Over the next six months, the sheer number of people who needed assistance in the devastating aftermath of the wildfires, was something the team could have never imagined.
Helen recalls, “It was surreal, those were some unforgettable days. Within 36 hours, more than 600 people were evacuated from Rock Creek and other surrounding regions. Our teams arrived from all corners of the province to support evacuees. From assisting one or two households, to suddenly supporting hundreds of people, meant that we had to hit the ground running.”
Similarly, during the Fort McMurray wildfires, Helen assisted the Red Cross with helping impacted residents, many of them first-generation immigrants who had lost everything in the fires. “The Red Cross plays a significant part in supporting people from different communities and all walks of life.”
With each response, Helen learns something new about herself, and the world around her.
“As human beings, we are a remarkable species – resilient and hopeful. We emotionally prepare for and respond to emergencies in different ways. Not all wounds, traumas or impacts are visible or equal. That’s why, as Red Cross volunteers we are first trained in Psychological First Aid.”

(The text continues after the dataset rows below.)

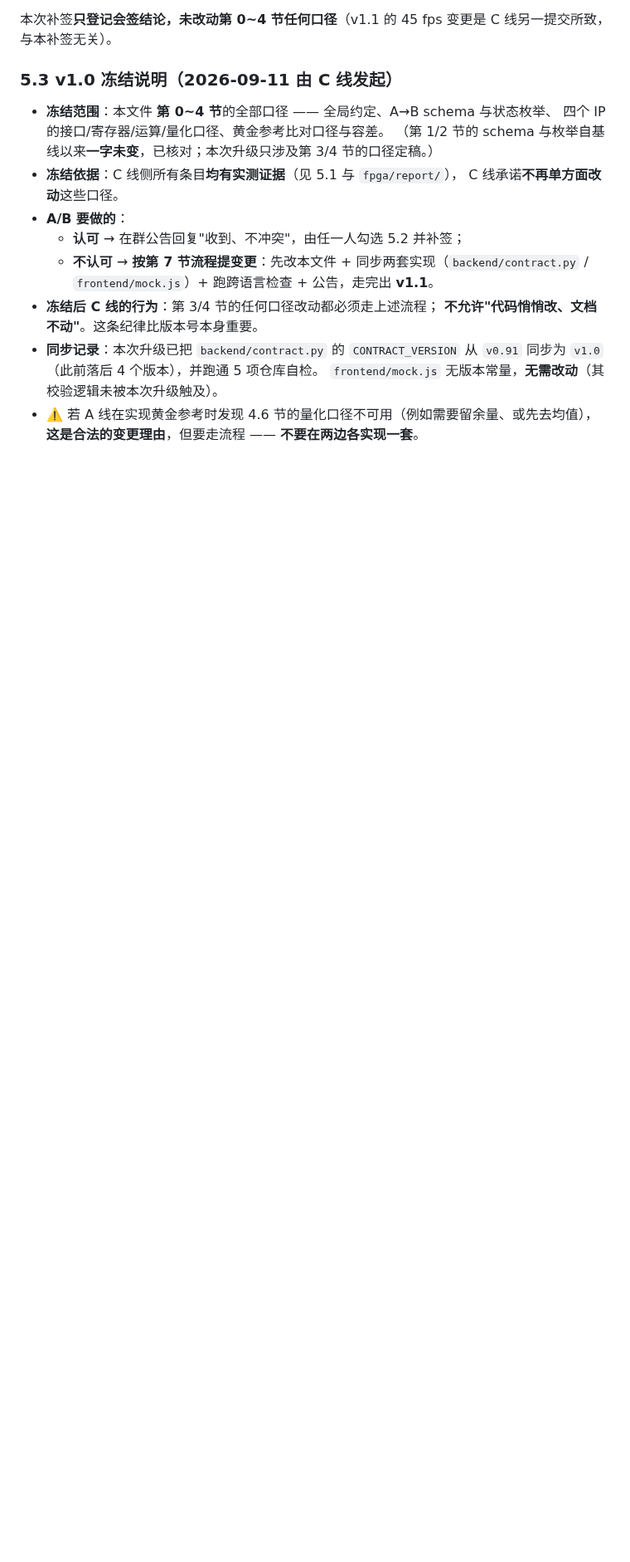
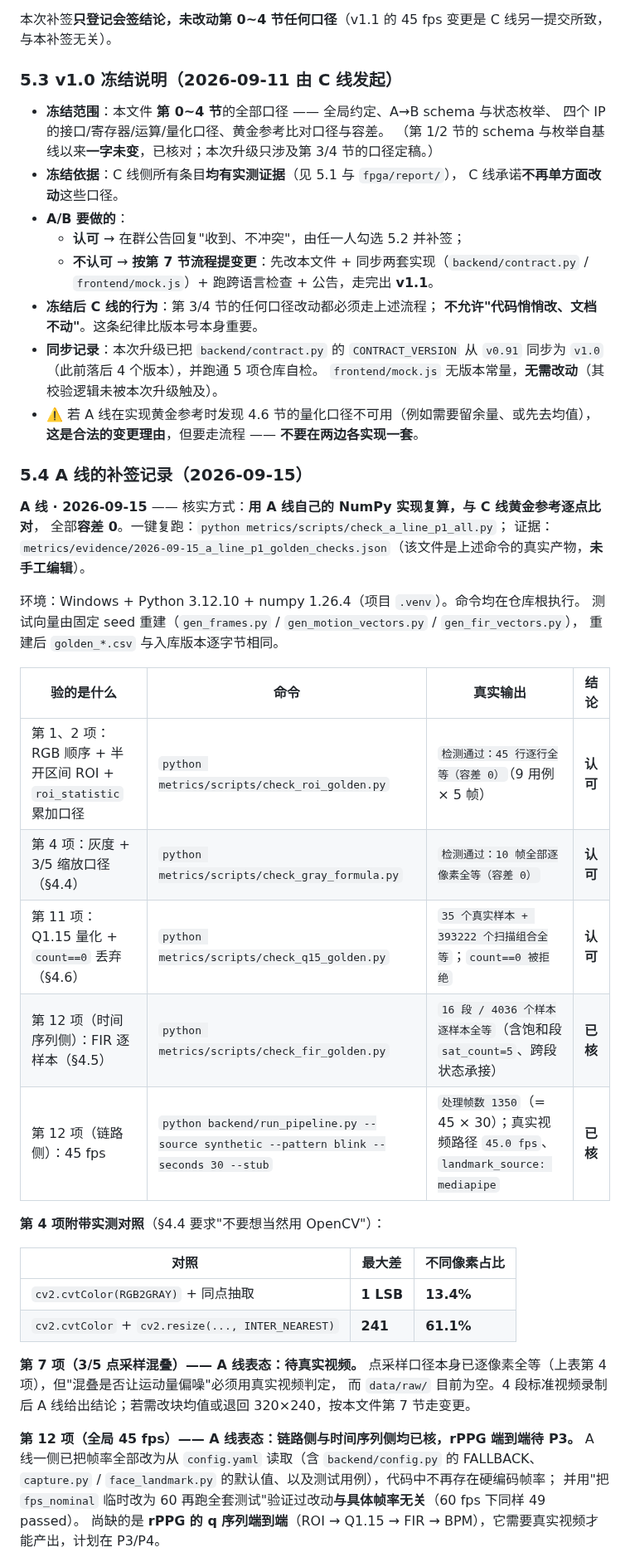
Before and after one commit to huangder/vigilens-pynq, a Markdown page: docs/interface.md, the part around one of its changes. Shown at 83% size. Drawn GitHub-style; blank space fills up the shorter version.

```diff
--- a/docs/interface.md
+++ b/docs/interface.md
@@ -675,3 +676,38 @@ python fpga/sim/q15_ref.py --sums-csv my_sums.csv --channel g --out-csv q15.csv
 - ⚠️ 若 A 线在实现黄金参考时发现 4.6 节的量化口径不可用（例如需要留余量、或先去均值），
   **这是合法的变更理由**，但要走流程 —— **不要在两边各实现一套**。
 
+### 5.4 A 线的补签记录（2026-09-15）
+
+**A 线 · 2026-09-15** —— 核实方式：**用 A 线自己的 NumPy 实现复算，与 C 线黄金参考逐点比对**，
+全部**容差 0**。一键复跑：`python metrics/scripts/check_a_line_p1_all.py`；
+证据：`metrics/evidence/2026-09-15_a_line_p1_golden_checks.json`（该文件是上述命令的真实产物，**未手工编辑**）。
+
+环境：Windows + Python 3.12.10 + numpy 1.26.4（项目 `.venv`）。命令均在仓库根执行。
+测试向量由固定 seed 重建（`gen_frames.py` / `gen_motion_vectors.py` / `gen_fir_vectors.py`），
+重建后 `golden_*.csv` 与入库版本逐字节相同。
+
+| 验的是什么 | 命令 | 真实输出 | 结论 |
+|---|---|---|---|
+| 第 1、2 项：RGB 顺序 + 半开区间 ROI + `roi_statistic` 累加口径 | `python metrics/scripts/check_roi_golden.py` | `检测通过：45 行逐行全等（容差 0）`（9 用例 × 5 帧） | **认可** |
+| 第 4 项：灰度 + 3/5 缩放口径（§4.4） | `python metrics/scripts/check_gray_formula.py` | `检测通过：10 帧全部逐像素全等（容差 0）` | **认可** |
+| 第 11 项：Q1.15 量化 + `count==0` 丢弃（§4.6） | `python metrics/scripts/check_q15_golden.py` | `35 个真实样本 + 393222 个扫描组合全等`；`count==0 被拒绝` | **认可** |
+| 第 12 项（时间序列侧）：FIR 逐样本（§4.5） | `python metrics/scripts/check_fir_golden.py` | `16 段 / 4036 个样本逐样本全等`（含饱和段 `sat_count=5`、跨段状态承接） | **已核** |
+| 第 12 项（链路侧）：45 fps | `python backend/run_pipeline.py --source synthetic --pattern blink --seconds 30 --stub` | `处理帧数 1350`（= 45 × 30）；真实视频路径 `45.0 fps`、`landmark_source: mediapipe` | **已核** |
+
+**第 4 项附带实测对照**（§4.4 要求"不要想当然用 OpenCV"）：
+
+| 对照 | 最大差 | 不同像素占比 |
+|---|---|---|
+| `cv2.cvtColor(RGB2GRAY)` + 同点抽取 | **1 LSB** | **13.4%** |
+| `cv2.cvtColor` + `cv2.resize(..., INTER_NEAREST)` | **241** | **61.1%** |
+
+**第 7 项（3/5 点采样混叠）—— A 线表态：待真实视频。**
+点采样口径本身已逐像素全等（上表第 4 项），但"混叠是否让运动量偏噪"必须用真实视频判定，
+而 `data/raw/` 目前为空。4 段标准视频录制后 A 线给出结论；若需改块均值或退回 320×240，按本文件第 7 节走变更。
+
+**第 12 项（全局 45 fps）—— A 线表态：链路侧与时间序列侧均已核，rPPG 端到端待 P3。**
+A 线一侧已把帧率全部改为从 `config.yaml` 读取（含 `backend/config.py` 的 FALLBACK、
+`capture.py` / `face_landmark.py` 的默认值、以及测试用例），代码中不再存在硬编码帧率；
+并用"把 `fps_nominal` 临时改为 60 再跑全套测试"验证过改动**与具体帧率无关**（60 fps 下同样 49 passed）。
+尚缺的是 **rPPG 的 q 序列端到端**（ROI → Q1.15 → FIR → BPM），它需要真实视频才能产出，计划在 P3/P4。
+
```
Also changed, not shown: other parts of docs/interface.md (+29 -9 lines).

Helen observes, “Successful volunteers are those who are deeply invested in their community, and in the well-being of the people around them. As we respond to disasters across B.C., it’s important for us to listen and be aware of emerging local trends across the region.”
Just then, Helen’s son walks past her. What do her loved ones think of her decision to volunteer?
Her face lights up, “They love it! My partner supports me, and my three sons encourage me to give back. They’re also amused by my fast-paced life post-retirement! (Laughs) My sons are used to me saying things like “I’m leaving for deployment in two days.” Their usual response is, stay safe mom, and keep enough food in the freezer for us!”
Helen and her team are now getting ready for this year’s emergency responses across B.C.
“Those impacted by the wildfires in Lytton Creek or the floods in Princeton last year, could have never predicted that kind of devastation. With the Kootenays being a heavily forested region, potential forest fires can cause much destruction, like the one last summer at Castlegar.”
She emphasizes on the need to be ready for emergencies. “I have a trunk with everything I could possibly need in an emergency, and light enough that I can haul it to my car.”
“I know that I cannot possibly fix everything going on in the world, and that sometimes things get a lot worse before they get better. But being able to help people is what inspires me to continue volunteering.”
One thing is certain. As a Red Cross volunteer, Helen is forging a path not just for her team in the City of Trail, but for future responders across the entire Kootenays as well.
Are you inspired by Helen’s story? Would you like to become a local Red Cross volunteer in your community? Discover more opportunities here.